* Work to be completed *
Looking at the records below, please say how many lines contain the word "bfseries", as a bare number.

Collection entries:
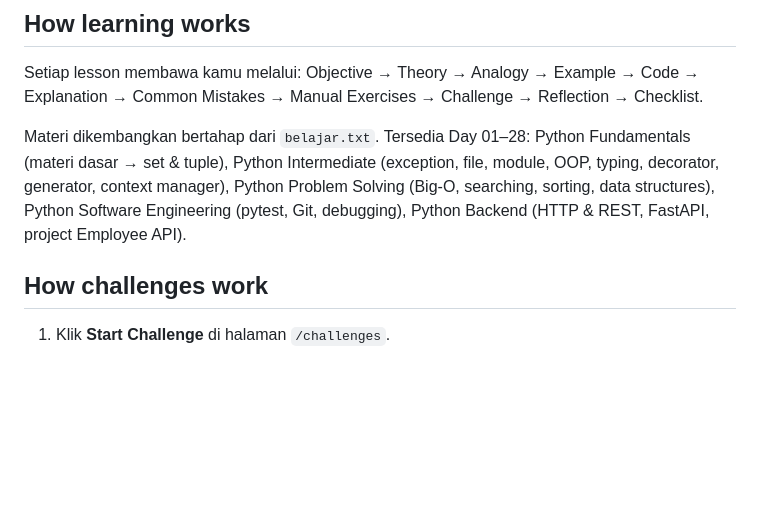
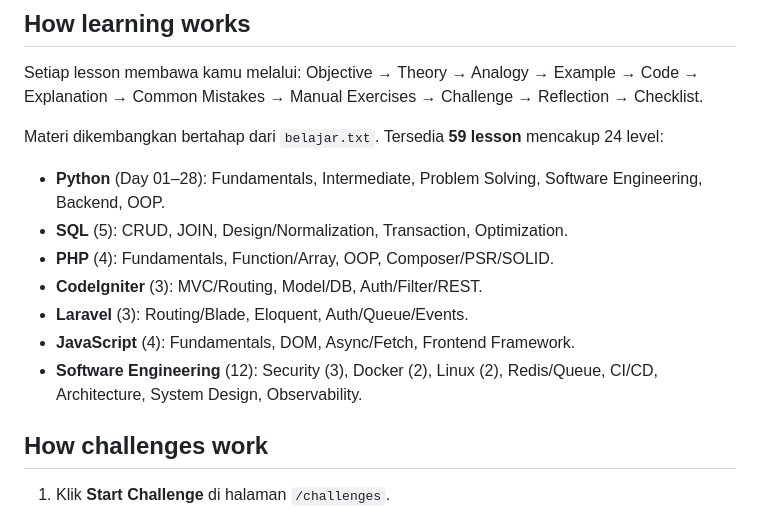
Before and after one commit to enigmative/belajarlagi, a Markdown page: README.md, the part around the change. Rendered like a GitHub page; blank space fills up the shorter version.

Commit message:
docs: document full 59-lesson curriculum

```diff
--- a/README.md
+++ b/README.md
@@ -68,7 +68,14 @@ BelajarLagi/
 
 Setiap lesson membawa kamu melalui: Objective → Theory → Analogy → Example → Code → Explanation → Common Mistakes → Manual Exercises → Challenge → Reflection → Checklist.
 
-Materi dikembangkan bertahap dari `belajar.txt`. Tersedia Day 01–28: Python Fundamentals (materi dasar → set & tuple), Python Intermediate (exception, file, module, OOP, typing, decorator, generator, context manager), Python Problem Solving (Big-O, searching, sorting, data structures), Python Software Engineering (pytest, Git, debugging), Python Backend (HTTP & REST, FastAPI, project Employee API).
+Materi dikembangkan bertahap dari `belajar.txt`. Tersedia **59 lesson** mencakup 24 level:
+- **Python** (Day 01–28): Fundamentals, Intermediate, Problem Solving, Software Engineering, Backend, OOP.
+- **SQL** (5): CRUD, JOIN, Design/Normalization, Transaction, Optimization.
+- **PHP** (4): Fundamentals, Function/Array, OOP, Composer/PSR/SOLID.
+- **CodeIgniter** (3): MVC/Routing, Model/DB, Auth/Filter/REST.
+- **Laravel** (3): Routing/Blade, Eloquent, Auth/Queue/Events.
+- **JavaScript** (4): Fundamentals, DOM, Async/Fetch, Frontend Framework.
+- **Software Engineering** (12): Security (3), Docker (2), Linux (2), Redis/Queue, CI/CD, Architecture, System Design, Observability.
 
 ## How challenges work
 
```
Also changed, not shown: progress.md (+31 -1 lines).
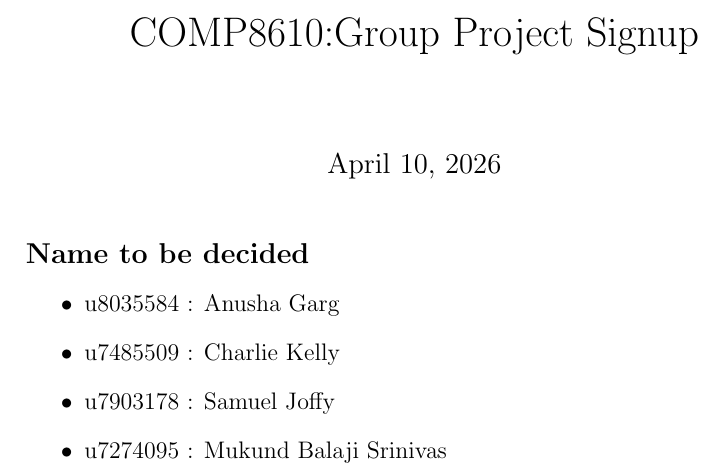
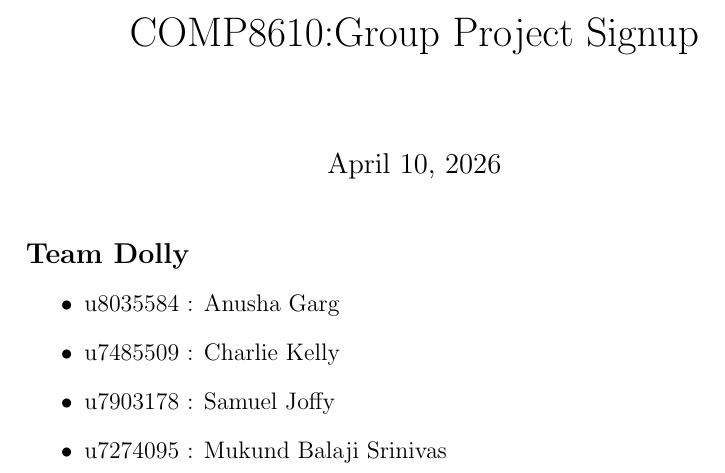
Before and after one commit to mukundsrinivasb/computer_graphics_submission, a LaTeX document (project_signup.tex): part of the page, cut so that both start at the same text. Compiled offline with pdfLaTeX.

Commit message:
Signing up

```diff
--- a/project_signup.tex
+++ b/project_signup.tex
@@ -2,7 +2,7 @@
 \title{COMP8610:Group Project Signup}
 \begin{document}
 \maketitle
-\noindent{\large\bfseries Name to be decided}
+\noindent{\large\bfseries Team Dolly}
 \begin{itemize}
   \item u8035584 : Anusha Garg
   \item u7485509 : Charlie Kelly
```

* Exercise response *
2